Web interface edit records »
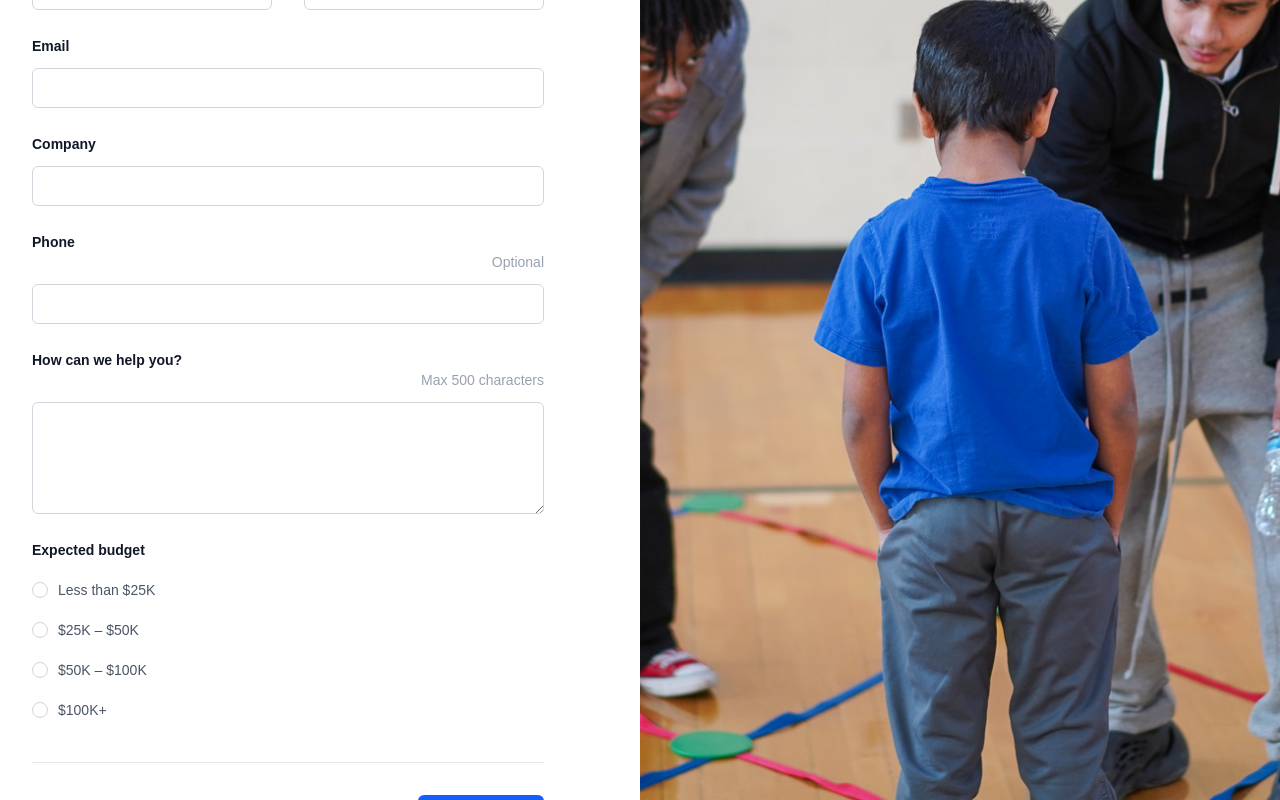
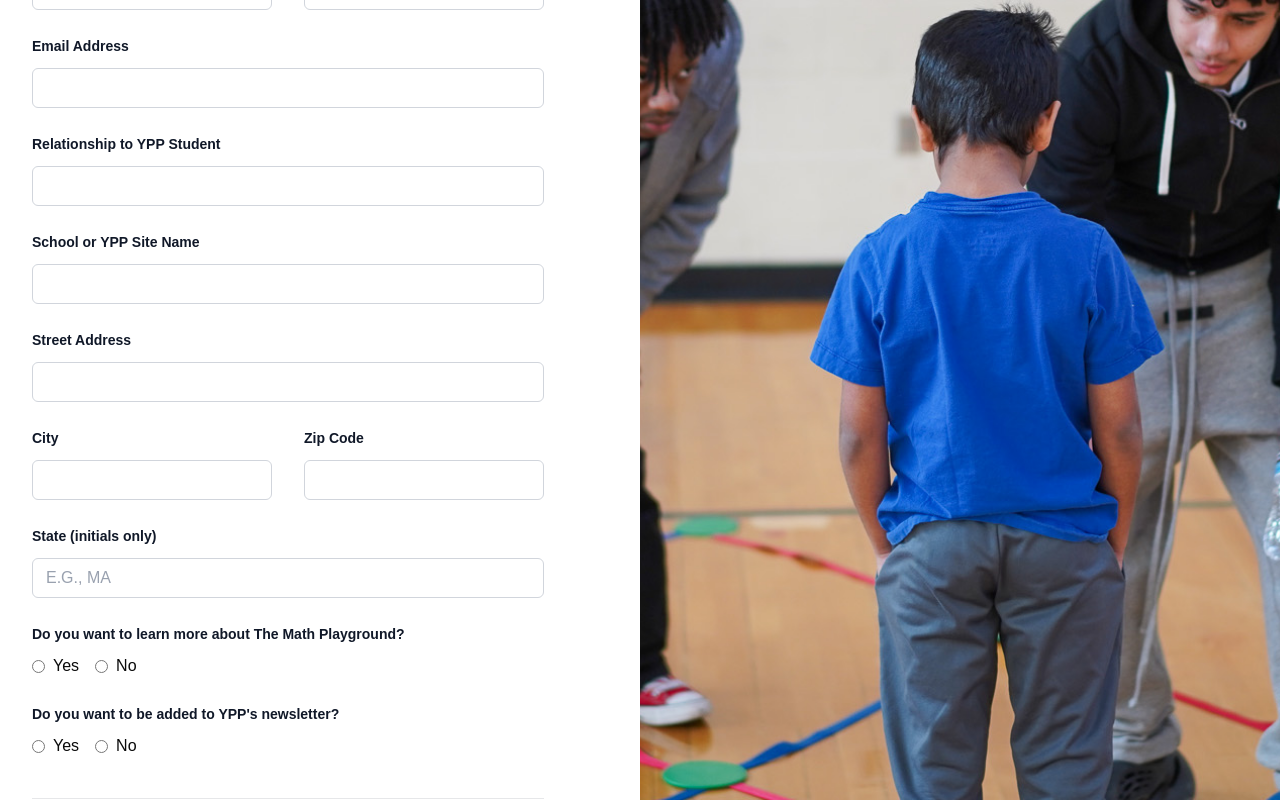
Before and after one commit to typp-git/themathplayground, a Next.js app: page /connect in a window 1280 px wide. Shown: the part 460-1260 px from the top of the page. Built offline with nearby package versions, Linux system fonts and the light colour scheme; no server answers; a web font is replaced by a local one.

Commit message:
Updated Raffle Page

```diff
--- a/app/(content)/connect/page.tsx
+++ b/app/(content)/connect/page.tsx
@@ -1,4 +1,10 @@
+'use client'
+
+import { useState } from "react";
+
 export default function Example() {
+  const [submitted, setSubmitted] = useState(false);
+
   return (
     <div className="relative bg-white">
       <div className="lg:absolute lg:inset-0 lg:left-1/2">
@@ -8,27 +14,55 @@ export default function Example() {
           className="h-64 w-full bg-gray-50 object-cover sm:h-80 lg:absolute lg:h-full"
         />
       </div>
-      <div className="pt-16 pb-24 sm:pt-24 sm:pb-32 lg:mx-auto lg:grid lg:max-w-7xl lg:grid-cols-2 ">
+      <div className="pt-16 pb-24 sm:pt-24 sm:pb-32 lg:mx-auto lg:grid lg:max-w-7xl lg:grid-cols-2">
         <div className="px-6 lg:px-8">
           <div className="mx-auto max-w-xl lg:mx-0 lg:max-w-lg">
-            <h1 className=" text-center">
+            <h1 className="text-center">
               Math Playground <span className="text-red-500"> Raffle </span>
             </h1>
             <p>
-              {" "}
               Use the form below to enter the raffle for a YPP-sponsored pizza
               party! The winner will be announced by email on June 4th, 2025.
               Thank you for being a source for YPP students to celebrate and
               share their math stories!
             </p>
-            <form action="#" method="POST" className="mt-16">
+
+            {submitted ? (
+              <div className="mt-10 rounded-md bg-green-100 p-4 text-green-800 shadow-sm ring-1 ring-inset ring-green-300">
+                Thank you! Your entry has been received. Keep an eye on your
+                inbox for the announcement on June 4th, 2025.
+              </div>
+            ) : (
+				<form
+                onSubmit={async (e) => {
+                  e.preventDefault();
+
+                  const form = e.currentTarget;
+                  const formData = new FormData(form);
+
+                  try {
+                    const response = await fetch(process.env.GOOGLE_SCRIPT_API ?? "", {
+                      method: "POST",
+                      mode: "no-cors",
+                      body: formData
+                    });
+
+                    setSubmitted(true);
+                  } catch (error) {
+                    console.error("Submission failed:", error);
+                  }
+                }}
+                method="POST"
+                className="mt-16"
+              >
                 <div className="grid grid-cols-1 gap-x-8 gap-y-6 sm:grid-cols-2">
+                  {/* First Name */}
                   <div>
                     <label
                       htmlFor="first-name"
                       className="block text-sm/6 font-semibold text-gray-900"
                     >
-                    First name
+                      First Name
                     </label>
                     <div className="mt-2.5">
                       <input
@@ -40,12 +74,14 @@ export default function Example() {
                       />
                     </div>
                   </div>
+
+                  {/* Last Name */}
                   <div>
                     <label
                       htmlFor="last-name"
                       className="block text-sm/6 font-semibold text-gray-900"
                     >
-                    Last name
+                      Last Name
                     </label>
                     <div className="mt-2.5">
                       <input
@@ -57,12 +93,14 @@ export default function Example() {
                       />
                     </div>
                   </div>
+
+                  {/* Email Address */}
                   <div className="sm:col-span-2">
                     <label
                       htmlFor="email"
                       className="block text-sm/6 font-semibold text-gray-900"
                     >
-                    Email
+                      Email Address
                     </label>
                     <div className="mt-2.5">
                       <input
@@ -74,114 +112,171 @@ export default function Example() {
                       />
                     </div>
                   </div>
+
+                  {/* Relationship to YPP Student */}
                   <div className="sm:col-span-2">
                     <label
-                    htmlFor="company"
+                      htmlFor="relationship"
                       className="block text-sm/6 font-semibold text-gray-900"
                     >
-                    Company
+                      Relationship to YPP Student
                     </label>
                     <div className="mt-2.5">
                       <input
-                      id="company"
-                      name="company"
+                        id="relationship"
+                        name="relationship"
                         type="text"
-                      autoComplete="organization"
                         className="block w-full rounded-md bg-white px-3.5 py-2 text-base text-gray-900 outline-1 -outline-offset-1 outline-gray-300 placeholder:text-gray-400 focus:outline-2 focus:-outline-offset-2 focus:outline-blue-600"
                       />
                     </div>
                   </div>
+
+                  {/* School or YPP Site Name */}
                   <div className="sm:col-span-2">
-                  <div className="flex justify-between text-sm/6">
                     <label
-                      htmlFor="phone"
-                      className="block font-semibold text-gray-900"
+                      htmlFor="site-name"
+                      className="block text-sm/6 font-semibold text-gray-900"
                     >
-                      Phone
+                      School or YPP Site Name
                     </label>
-                    <p id="phone-description" className="text-gray-400">
-                      Optional
-                    </p>
-                  </div>
                     <div className="mt-2.5">
                       <input
-                      id="phone"
-                      name="phone"
-                      type="tel"
-                      autoComplete="tel"
-                      aria-describedby="phone-description"
+                        id="site-name"
+                        name="site-name"
+                        type="text"
                         className="block w-full rounded-md bg-white px-3.5 py-2 text-base text-gray-900 outline-1 -outline-offset-1 outline-gray-300 placeholder:text-gray-400 focus:outline-2 focus:-outline-offset-2 focus:outline-blue-600"
                       />
                     </div>
                   </div>
+
+                  {/* Street Address */}
                   <div className="sm:col-span-2">
-                  <div className="flex justify-between text-sm/6">
                     <label
-                      htmlFor="message"
+                      htmlFor="street-address"
                       className="block text-sm/6 font-semibold text-gray-900"
                     >
-                      How can we help you?
+                      Street Address
                     </label>
-                    <p id="message-description" className="text-gray-400">
-                      Max 500 characters
-                    </p>
-                  </div>
                     <div className="mt-2.5">
-                    <textarea
-                      id="message"
-                      name="message"
-                      rows={4}
-                      aria-describedby="message-description"
+                      <input
+                        id="street-address"
+                        name="street-address"
+                        type="text"
+                        autoComplete="street-address"
                         className="block w-full rounded-md bg-white px-3.5 py-2 text-base text-gray-900 outline-1 -outline-offset-1 outline-gray-300 placeholder:text-gray-400 focus:outline-2 focus:-outline-offset-2 focus:outline-blue-600"
-                      defaultValue={""}
                       />
                     </div>
                   </div>
+
+                  {/* City */}
+                  <div>
+                    <label
+                      htmlFor="city"
+                      className="block text-sm/6 font-semibold text-gray-900"
+                    >
+                      City
+                    </label>
+                    <div className="mt-2.5">
+                      <input
+                        id="city"
+                        name="city"
+                        type="text"
+                        autoComplete="address-level2"
+                        className="block w-full rounded-md bg-white px-3.5 py-2 text-base text-gray-900 outline-1 -outline-offset-1 outline-gray-300 placeholder:text-gray-400 focus:outline-2 focus:-outline-offset-2 focus:outline-blue-600"
+                      />
+                    </div>
+                  </div>
+
+                  {/* Zip Code */}
+                  <div>
+                    <label
+                      htmlFor="zip"
+                      className="block text-sm/6 font-semibold text-gray-900"
+                    >
+                      Zip Code
+                    </label>
+                    <div className="mt-2.5">
+                      <input
+                        id="zip"
+                        name="zip"
+                        type="number"
+                        autoComplete="postal-code"
+                        className="block w-full rounded-md bg-white px-3.5 py-2 text-base text-gray-900 outline-1 -outline-offset-1 outline-gray-300 placeholder:text-gray-400 focus:outline-2 focus:-outline-offset-2 focus:outline-blue-600"
+                      />
+                    </div>
+                  </div>
+
+                  {/* State */}
+                  <div className="sm:col-span-2">
+                    <label
+                      htmlFor="state"
+                      className="block text-sm/6 font-semibold text-gray-900"
+                    >
+                      State (initials only)
+                    </label>
+                    <div className="mt-2.5">
+                      <input
+                        id="state"
+                        name="state"
+                        type="text"
+                        maxLength={2}
+                        placeholder="e.g., MA"
+                        className="block w-full rounded-md bg-white px-3.5 py-2 text-base text-gray-900 uppercase outline-1 -outline-offset-1 outline-gray-300 placeholder:text-gray-400 focus:outline-2 focus:-outline-offset-2 focus:outline-blue-600"
+                      />
+                    </div>
+                  </div>
+
+                  {/* Learn More About Math Playground */}
                   <fieldset className="sm:col-span-2">
-                  <legend className="block text-sm/6 font-semibold text-gray-900">
-                    Expected budget
+                    <legend className="block text-sm/6 font-semibold text-gray-900 mb-2">
+                      Do you want to learn more about The Math Playground?
                     </legend>
-                  <div className="mt-4 space-y-4 text-sm/6 text-gray-600">
-                    <div className="flex gap-x-2.5">
+                    <div className="flex gap-x-4">
+                      <label className="flex items-center gap-x-2">
                         <input
-                        defaultValue="under_25k"
-                        id="budget-under-25k"
-                        name="budget"
                           type="radio"
-                        className="relative mt-1 size-4 appearance-none rounded-full border border-gray-300 before:absolute before:inset-1 before:rounded-full before:bg-white not-checked:before:hidden checked:border-blue-600 checked:bg-blue-600 focus-visible:outline-2 focus-visible:outline-offset-2 focus-visible:outline-blue-600 disabled:border-gray-300 disabled:bg-gray-100 disabled:before:bg-gray-400 forced-colors:appearance-auto forced-colors:before:hidden"
-                      />
-                      <label htmlFor="budget-under-25k">Less than $25K</label>
+                          name="learn-more"
+                          value="Yes"
+                          className="accent-blue-600"
+                        />{" "}
+                        Yes
+                      </label>
+                      <label className="flex items-center gap-x-2">
+                        <input
+                          type="radio"
+                          name="learn-more"
+                          value="No"
+                          className="accent-blue-600"
+                        />{" "}
+                        No
+                      </label>
                     </div>
-                    <div className="flex gap-x-2.5">
+                  </fieldset>
+
+                  {/* Add to Newsletter */}
+                  <fieldset className="sm:col-span-2">
+                    <legend className="block text-sm/6 font-semibold text-gray-900 mb-2">
+                      Do you want to be added to YPP's newsletter?
+                    </legend>
+                    <div className="flex gap-x-4">
+                      <label className="flex items-center gap-x-2">
                         <input
-                        defaultValue="25k-50k"
-                        id="budget-25k-50k"
-                        name="budget"
                           type="radio"
-                        className="relative mt-1 size-4 appearance-none rounded-full border border-gray-300 before:absolute before:inset-1 before:rounded-full before:bg-white not-checked:before:hidden checked:border-blue-600 checked:bg-blue-600 focus-visible:outline-2 focus-visible:outline-offset-2 focus-visible:outline-blue-600 disabled:border-gray-300 disabled:bg-gray-100 disabled:before:bg-gray-400 forced-colors:appearance-auto forced-colors:before:hidden"
-                      />
-                      <label htmlFor="budget-25k-50k">$25K – $50K</label>
-                    </div>
-                    <div className="flex gap-x-2.5">
+                          name="newsletter"
+                          value="Yes"
+                          className="accent-blue-600"
+                        />{" "}
+                        Yes
+                      </label>
+                      <label className="flex items-center gap-x-2">
                         <input
-                        defaultValue="50k-100k"
-                        id="budget-50k-100k"
-                        name="budget"
                           type="radio"
-                        className="relative mt-1 size-4 appearance-none rounded-full border border-gray-300 before:absolute before:inset-1 before:rounded-full before:bg-white not-checked:before:hidden checked:border-blue-600 checked:bg-blue-600 focus-visible:outline-2 focus-visible:outline-offset-2 focus-visible:outline-blue-600 disabled:border-gray-300 disabled:bg-gray-100 disabled:before:bg-gray-400 forced-colors:appearance-auto forced-colors:before:hidden"
-                      />
-                      <label htmlFor="budget-50k-100k">$50K – $100K</label>
-                    </div>
-                    <div className="flex gap-x-2.5">
-                      <input
-                        defaultValue="over_100k"
-                        id="budget-over-100k"
-                        name="budget"
-                        type="radio"
-                        className="relative mt-1 size-4 appearance-none rounded-full border border-gray-300 before:absolute before:inset-1 before:rounded-full before:bg-white not-checked:before:hidden checked:border-blue-600 checked:bg-blue-600 focus-visible:outline-2 focus-visible:outline-offset-2 focus-visible:outline-blue-600 disabled:border-gray-300 disabled:bg-gray-100 disabled:before:bg-gray-400 forced-colors:appearance-auto forced-colors:before:hidden"
-                      />
-                      <label htmlFor="budget-over-100k">$100K+</label>
-                    </div>
+                          name="newsletter"
+                          value="No"
+                          className="accent-blue-600"
+                        />{" "}
+                        No
+                      </label>
                     </div>
                   </fieldset>
                 </div>
@@ -190,10 +285,12 @@ export default function Example() {
                     type="submit"
                     className="rounded-md bg-blue-600 px-3.5 py-2.5 text-center text-sm font-semibold text-white shadow-xs hover:bg-blue-500 focus-visible:outline-2 focus-visible:outline-offset-2 focus-visible:outline-blue-600"
                   >
-                  Send message
+                    Submit
                   </button>
                 </div>
+
               </form>
+            )}
           </div>
         </div>
       </div>
```
Lines whose indentation alone changed are shown as unchanged.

Assignment »
Copy every line above that includes the string "error".

The completed task »
+                  } catch (error) {
+                    console.error("Submission failed:", error);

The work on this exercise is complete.